(Before and after images)
------------------------

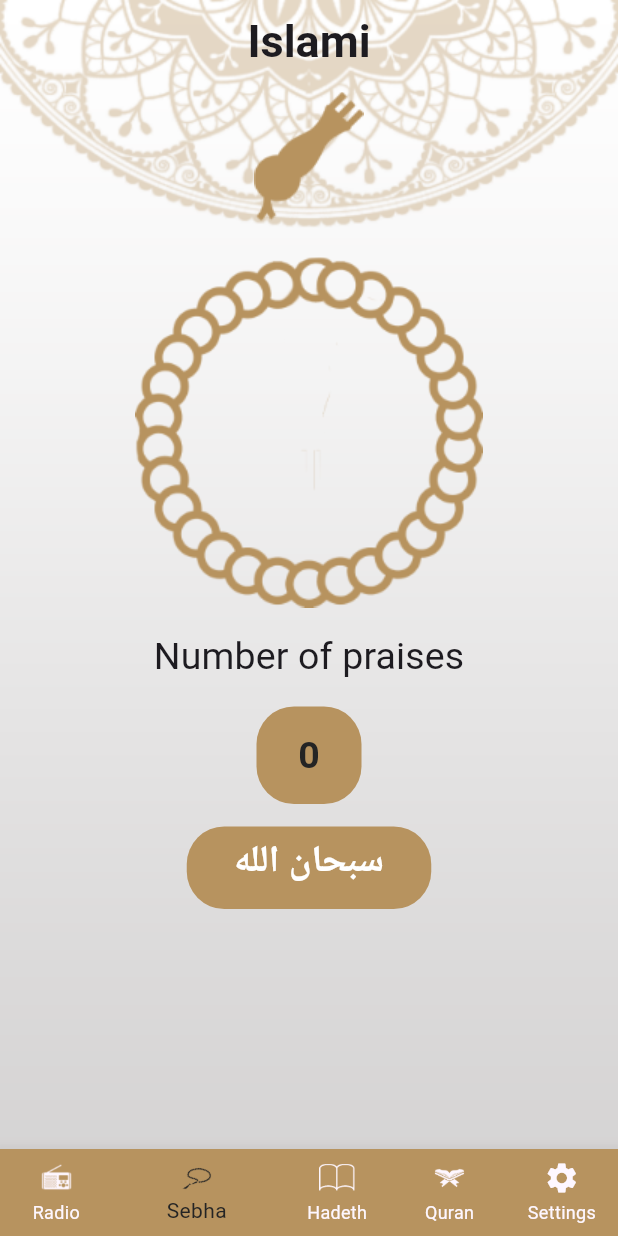
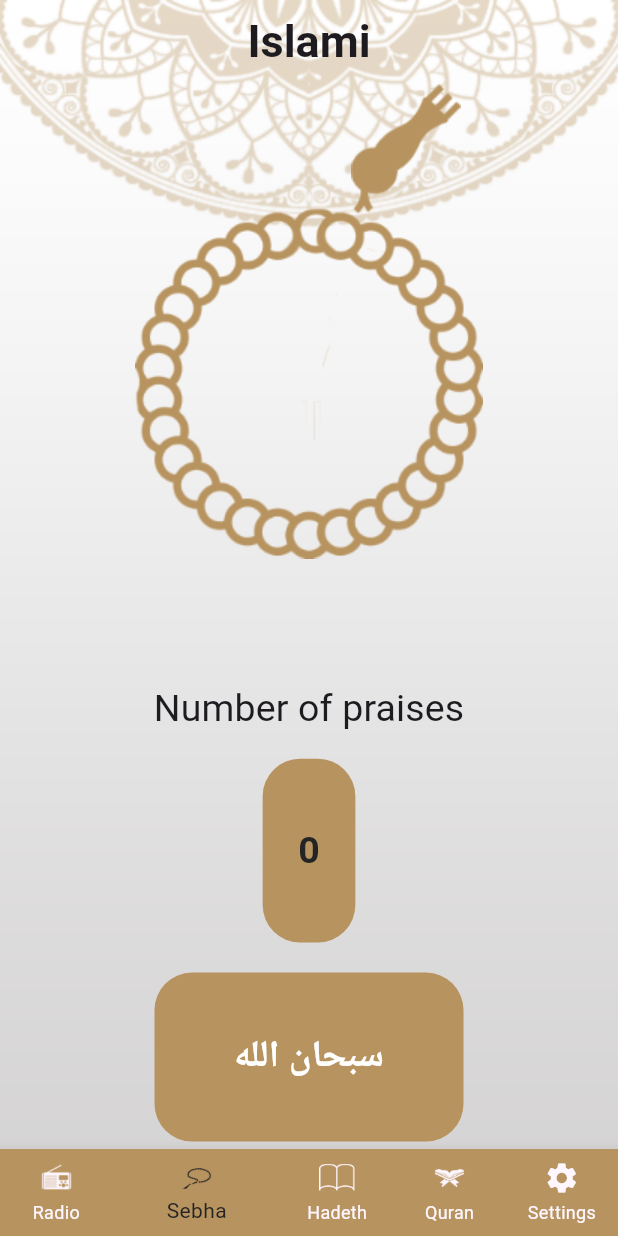
Before and after one commit to Mohamed-Nabil99/islami_app, a Flutter app: the screen it shows after launch, item 2 of the bottom bar chosen, on a phone screen of 412 x 824 dp. Run offline on Flutter 3.47's test engine with Material 3 defaults, Android fonts, the light colour scheme and no system bars; generated files the repository leaves out were written again; Roboto replaces fonts that are missing (Monotype Koufi).

Commit message:
Now finished Islame Project

```diff
--- a/lib/home/quran/sura_details_screen.dart
+++ b/lib/home/quran/sura_details_screen.dart
@@ -60,7 +60,7 @@ class _SuraDetailsScreenState extends State<SuraDetailsScreen> {
                       BoxShadow(
                           color: provider.isDarkMode()
                               ? MyTheme.primarydark
-                              : Colors.white)
+                              : MyTheme.WhiteColor)
                     ]),
                 child: ListView.builder(
                   itemBuilder: (context, index) {
--- a/lib/home/sebha/sebha_tab.dart
+++ b/lib/home/sebha/sebha_tab.dart
@@ -14,49 +14,51 @@ class _SebhaTabState extends State<SebhaTab> {
   int numberOfTasbeeh = 0;
   List<String> tasbeehPhrases = ['سبحان الله', 'الحمد لله', 'الله أكبر'];
   int currentTasbeehIndex = 0;
+  double angel = 0;
+
   @override
   Widget build(BuildContext context) {
     var provider = Provider.of<AppConfigProvider>(context);
-    return Container(
-      child: Column(
+    return Column(
       children: [
-          Row(
-            mainAxisAlignment: MainAxisAlignment.center,
+        Center(
+          child: Stack(
+            alignment: Alignment.topCenter,
             children: [
-              provider.isDarkMode()
-                  ? Padding(
-                      padding: EdgeInsets.all(5),
-                      child: Image.asset('assets/images/head_sebha_dark.png'))
-                  : Padding(
-                      padding: EdgeInsets.all(5),
-                      child: Image.asset('assets/images/head_sebha_logo.png'),
-                    ),
-            ],
-          ),
-          InkWell(
+              Container(
+                margin: EdgeInsets.symmetric(
+                    vertical: MediaQuery.of(context).size.height * 0.10,
+                    horizontal: MediaQuery.of(context).size.width * 0.20),
+                child: Transform.rotate(
+                  angle: angel,
+                  child: GestureDetector(
                     onTap: () {
                       setState(() {
                         numberOfTasbeeh = (numberOfTasbeeh + 1) % 34;
+                        angel += 0.15;
                         if (numberOfTasbeeh == 0) {
                           currentTasbeehIndex =
                               (currentTasbeehIndex + 1) % tasbeehPhrases.length;
                         }
                       });
                     },
-            child: Row(
-              mainAxisAlignment: MainAxisAlignment.center,
-              children: [
+                    child: provider.isDarkMode()
+                        ? Image.asset('assets/images/body_sebha_dark.png')
+                        : Image.asset('assets/images/body_sebha_logo.png'),
+                  ),
+                ),
+              ),
               provider.isDarkMode()
-                    ? Center(
-                        child: Image.asset('assets/images/body_sebha_dark.png'))
-                    : Center(
-                        child: Image.asset('assets/images/body_sebha_logo.png'),
-                      ),
+                  ? Positioned(
+                      left: MediaQuery.of(context).size.width * 0.55,
+                      child: Image.asset('assets/images/head_sebha_dark.png'))
+                  : Positioned(
+                      left: MediaQuery.of(context).size.width * 0.55,
+                      child: Image.asset('assets/images/head_sebha_logo.png')),
             ],
           ),
         ),
-          Padding(
-            padding: const EdgeInsets.all(15),
+        Expanded(
           child: Column(
             children: [
               Text(
@@ -64,9 +66,10 @@ class _SebhaTabState extends State<SebhaTab> {
                 style: Theme.of(context).textTheme.titleSmall,
               ),
               SizedBox(height: 15),
-                Container(
-                  width: 70,
-                  height: 65,
+              Expanded(
+                child: Container(
+                  width: MediaQuery.of(context).size.width * 0.15,
+                  height: MediaQuery.of(context).size.height * 0.10,
                   decoration: BoxDecoration(
                     color: provider.isDarkMode()
                         ? MyTheme.primarydark
@@ -75,8 +78,7 @@ class _SebhaTabState extends State<SebhaTab> {
                       Radius.circular(25),
                     ),
                   ),
-                  child: Padding(
-                    padding: const EdgeInsets.all(15),
+                  child: Center(
                     child: Text(
                       '$numberOfTasbeeh',
                       textAlign: TextAlign.center,
@@ -91,10 +93,14 @@ class _SebhaTabState extends State<SebhaTab> {
                     ),
                   ),
                 ),
+              ),
               SizedBox(height: 15),
-                Container(
-                  width: 163,
-                  height: 55,
+              Expanded(
+                child: Padding(
+                  padding: const EdgeInsets.all(5),
+                  child: Container(
+                    width: MediaQuery.of(context).size.width * 0.50,
+                    height: MediaQuery.of(context).size.height * 0.10,
                     decoration: BoxDecoration(
                       color: provider.isDarkMode()
                           ? MyTheme.yallowColor
@@ -103,8 +109,7 @@ class _SebhaTabState extends State<SebhaTab> {
                         Radius.circular(25),
                       ),
                     ),
-                  child: Padding(
-                    padding: const EdgeInsets.all(5),
+                    child: Center(
                       child: Text(
                         tasbeehPhrases[currentTasbeehIndex],
                         textAlign: TextAlign.center,
@@ -117,11 +122,12 @@ class _SebhaTabState extends State<SebhaTab> {
                       ),
                     ),
                   ),
+                ),
+              ),
             ],
           ),
         ),
       ],
-      ),
     );
   }
 }
--- a/pubspec.yaml
+++ b/pubspec.yaml
@@ -34,7 +34,7 @@ dependencies:
     sdk: flutter
   intl: any
   provider: ^6.1.1
-
+  flutter_staggered_animations: ^1.0.0
 
   # The following adds the Cupertino Icons font to your application.
   # Use with the CupertinoIcons class for iOS style icons.
```
Also changed, not shown: pubspec.lock. Lines whose indentation alone changed are shown as unchanged.
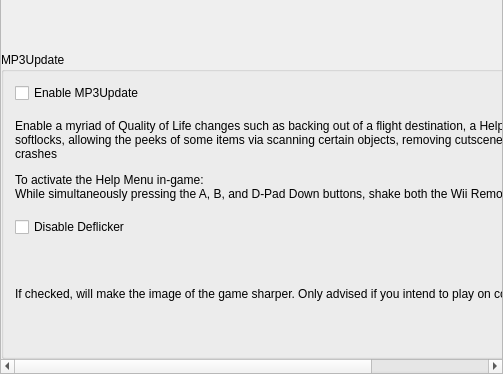
Schwork-Corruption/corruptovania, file randovania/games/prime3/gui/ui_files/preset_corruption_qol.ui: the form before one commit; both pictures show x 0 to 503 and y 313 to 687 of the 503 by 687 pixel window.
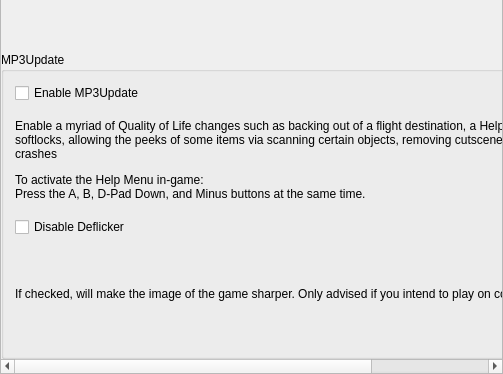
The form after the commit.

Commit message:
Update the Help Menu text in QOL Tab
Update the Help Menu text in QOL:
To activate the Help Menu in-game: Press the A, B, D-Pad Down, and Minus buttons at the same time

Diff of the .ui file:
```diff
--- a/randovania/games/prime3/gui/ui_files/preset_corruption_qol.ui
+++ b/randovania/games/prime3/gui/ui_files/preset_corruption_qol.ui
@@ -124,7 +124,7 @@
            <item>
             <widget class="QLabel" name="MP3Update_label">
              <property name="text">
-              <string>&lt;html&gt;&lt;head/&gt;&lt;body&gt;&lt;p&gt;Enable a myriad of Quality of Life changes such as backing out of a flight destination, a Help Menu to help prevent softlocks, allowing the peeks of some items via scanning certain objects, removing cutscenes, as well as various fixed crashes&lt;/p&gt;&lt;p&gt;To activate the Help Menu in-game: &lt;br/&gt;While simultaneously pressing the A, B, and D-Pad Down buttons, shake both the Wii Remote and Nunchuk.&lt;/p&gt;&lt;/body&gt;&lt;/html&gt;</string>
+              <string>&lt;html&gt;&lt;head/&gt;&lt;body&gt;&lt;p&gt;Enable a myriad of Quality of Life changes such as backing out of a flight destination, a Help Menu to help prevent softlocks, allowing the peeks of some items via scanning certain objects, removing cutscenes, as well as various fixed crashes&lt;/p&gt;&lt;p&gt;To activate the Help Menu in-game: &lt;br/&gt;Press the A, B, D-Pad Down, and Minus buttons at the same time.&lt;/p&gt;&lt;/body&gt;&lt;/html&gt;</string>
              </property>
              <property name="wordWrap">
               <bool>true</bool>
```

------------------------

What this task involves:
Every record above should be written out again exactly; the pictures stay out of the copy.

Response box:
Before and after one commit to Mohamed-Nabil99/islami_app, a Flutter app: the screen it shows after launch, item 2 of the bottom bar chosen, on a phone screen of 412 x 824 dp. Run offline on Flutter 3.47's test engine with Material 3 defaults, Android fonts, the light colour scheme and no system bars; generated files the repository leaves out were written again; Roboto replaces fonts that are missing (Monotype Koufi).

Commit message:
Now finished Islame Project

```diff
--- a/lib/home/quran/sura_details_screen.dart
+++ b/lib/home/quran/sura_details_screen.dart
@@ -60,7 +60,7 @@ class _SuraDetailsScreenState extends State<SuraDetailsScreen> {
                       BoxShadow(
                           color: provider.isDarkMode()
                               ? MyTheme.primarydark
-                              : Colors.white)
+                              : MyTheme.WhiteColor)
                     ]),
                 child: ListView.builder(
                   itemBuilder: (context, index) {
--- a/lib/home/sebha/sebha_tab.dart
+++ b/lib/home/sebha/sebha_tab.dart
@@ -14,49 +14,51 @@ class _SebhaTabState extends State<SebhaTab> {
   int numberOfTasbeeh = 0;
   List<String> tasbeehPhrases = ['سبحان الله', 'الحمد لله', 'الله أكبر'];
   int currentTasbeehIndex = 0;
+  double angel = 0;
+
   @override
   Widget build(BuildContext context) {
     var provider = Provider.of<AppConfigProvider>(context);
-    return Container(
-      child: Column(
+    return Column(
       children: [
-          Row(
-            mainAxisAlignment: MainAxisAlignment.center,
+        Center(
+          child: Stack(
+            alignment: Alignment.topCenter,
             children: [
-              provider.isDarkMode()
-                  ? Padding(
-                      padding: EdgeInsets.all(5),
-                      child: Image.asset('assets/images/head_sebha_dark.png'))
-                  : Padding(
-                      padding: EdgeInsets.all(5),
-                      child: Image.asset('assets/images/head_sebha_logo.png'),
-                    ),
-            ],
-          ),
-          InkWell(
+              Container(
+                margin: EdgeInsets.symmetric(
+                    vertical: MediaQuery.of(context).size.height * 0.10,
+                    horizontal: MediaQuery.of(context).size.width * 0.20),
+                child: Transform.rotate(
+                  angle: angel,
+                  child: GestureDetector(
                     onTap: () {
                       setState(() {
                         numberOfTasbeeh = (numberOfTasbeeh + 1) % 34;
+                        angel += 0.15;
                         if (numberOfTasbeeh == 0) {
                           currentTasbeehIndex =
                               (currentTasbeehIndex + 1) % tasbeehPhrases.length;
                         }
                       });
                     },
-            child: Row(
-              mainAxisAlignment: MainAxisAlignment.center,
-              children: [
+                    child: provider.isDarkMode()
+                        ? Image.asset('assets/images/body_sebha_dark.png')
+                        : Image.asset('assets/images/body_sebha_logo.png'),
+                  ),
+                ),
+              ),
               provider.isDarkMode()
-                    ? Center(
-                        child: Image.asset('assets/images/body_sebha_dark.png'))
-                    : Center(
-                        child: Image.asset('assets/images/body_sebha_logo.png'),
-                      ),
+                  ? Positioned(
+                      left: MediaQuery.of(context).size.width * 0.55,
+                      child: Image.asset('assets/images/head_sebha_dark.png'))
+                  : Positioned(
+                      left: MediaQuery.of(context).size.width * 0.55,
+                      child: Image.asset('assets/images/head_sebha_logo.png')),
             ],
           ),
         ),
-          Padding(
-            padding: const EdgeInsets.all(15),
+        Expanded(
           child: Column(
             children: [
               Text(
@@ -64,9 +66,10 @@ class _SebhaTabState extends State<SebhaTab> {
                 style: Theme.of(context).textTheme.titleSmall,
               ),
               SizedBox(height: 15),
-                Container(
-                  width: 70,
-                  height: 65,
+              Expanded(
+                child: Container(
+                  width: MediaQuery.of(context).size.width * 0.15,
+                  height: MediaQuery.of(context).size.height * 0.10,
                   decoration: BoxDecoration(
                     color: provider.isDarkMode()
                         ? MyTheme.primarydark
@@ -75,8 +78,7 @@ class _SebhaTabState extends State<SebhaTab> {
                       Radius.circular(25),
                     ),
                   ),
-                  child: Padding(
-                    padding: const EdgeInsets.all(15),
+                  child: Center(
                     child: Text(
                       '$numberOfTasbeeh',
                       textAlign: TextAlign.center,
@@ -91,10 +93,14 @@ class _SebhaTabState extends State<SebhaTab> {
                     ),
                   ),
                 ),
+              ),
               SizedBox(height: 15),
-                Container(
-                  width: 163,
-                  height: 55,
+              Expanded(
+                child: Padding(
+                  padding: const EdgeInsets.all(5),
+                  child: Container(
+                    width: MediaQuery.of(context).size.width * 0.50,
+                    height: MediaQuery.of(context).size.height * 0.10,
                     decoration: BoxDecoration(
                       color: provider.isDarkMode()
                           ? MyTheme.yallowColor
@@ -103,8 +109,7 @@ class _SebhaTabState extends State<SebhaTab> {
                         Radius.circular(25),
                       ),
                     ),
-                  child: Padding(
-                    padding: const EdgeInsets.all(5),
+                    child: Center(
                       child: Text(
                         tasbeehPhrases[currentTasbeehIndex],
                         textAlign: TextAlign.center,
@@ -117,11 +122,12 @@ class _SebhaTabState extends State<SebhaTab> {
                       ),
                     ),
                   ),
+                ),
+              ),
             ],
           ),
         ),
       ],
-      ),
     );
   }
 }
--- a/pubspec.yaml
+++ b/pubspec.yaml
@@ -34,7 +34,7 @@ dependencies:
     sdk: flutter
   intl: any
   provider: ^6.1.1
-
+  flutter_staggered_animations: ^1.0.0
 
   # The following adds the Cupertino Icons font to your application.
   # Use with the CupertinoIcons class for iOS style icons.
```
Also changed, not shown: pubspec.lock. Lines whose indentation alone changed are shown as unchanged.
Schwork-Corruption/corruptovania, file randovania/games/prime3/gui/ui_files/preset_corruption_qol.ui: the form before one commit; both pictures show x 0 to 503 and y 313 to 687 of the 503 by 687 pixel window.
The form after the commit.

Commit message:
Update the Help Menu text in QOL Tab
Update the Help Menu text in QOL:
To activate the Help Menu in-game: Press the A, B, D-Pad Down, and Minus buttons at the same time

Diff of the .ui file:
```diff
--- a/randovania/games/prime3/gui/ui_files/preset_corruption_qol.ui
+++ b/randovania/games/prime3/gui/ui_files/preset_corruption_qol.ui
@@ -124,7 +124,7 @@
            <item>
             <widget class="QLabel" name="MP3Update_label">
              <property name="text">
-              <string>&lt;html&gt;&lt;head/&gt;&lt;body&gt;&lt;p&gt;Enable a myriad of Quality of Life changes such as backing out of a flight destination, a Help Menu to help prevent softlocks, allowing the peeks of some items via scanning certain objects, removing cutscenes, as well as various fixed crashes&lt;/p&gt;&lt;p&gt;To activate the Help Menu in-game: &lt;br/&gt;While simultaneously pressing the A, B, and D-Pad Down buttons, shake both the Wii Remote and Nunchuk.&lt;/p&gt;&lt;/body&gt;&lt;/html&gt;</string>
+              <string>&lt;html&gt;&lt;head/&gt;&lt;body&gt;&lt;p&gt;Enable a myriad of Quality of Life changes such as backing out of a flight destination, a Help Menu to help prevent softlocks, allowing the peeks of some items via scanning certain objects, removing cutscenes, as well as various fixed crashes&lt;/p&gt;&lt;p&gt;To activate the Help Menu in-game: &lt;br/&gt;Press the A, B, D-Pad Down, and Minus buttons at the same time.&lt;/p&gt;&lt;/body&gt;&lt;/html&gt;</string>
              </property>
              <property name="wordWrap">
               <bool>true</bool>
```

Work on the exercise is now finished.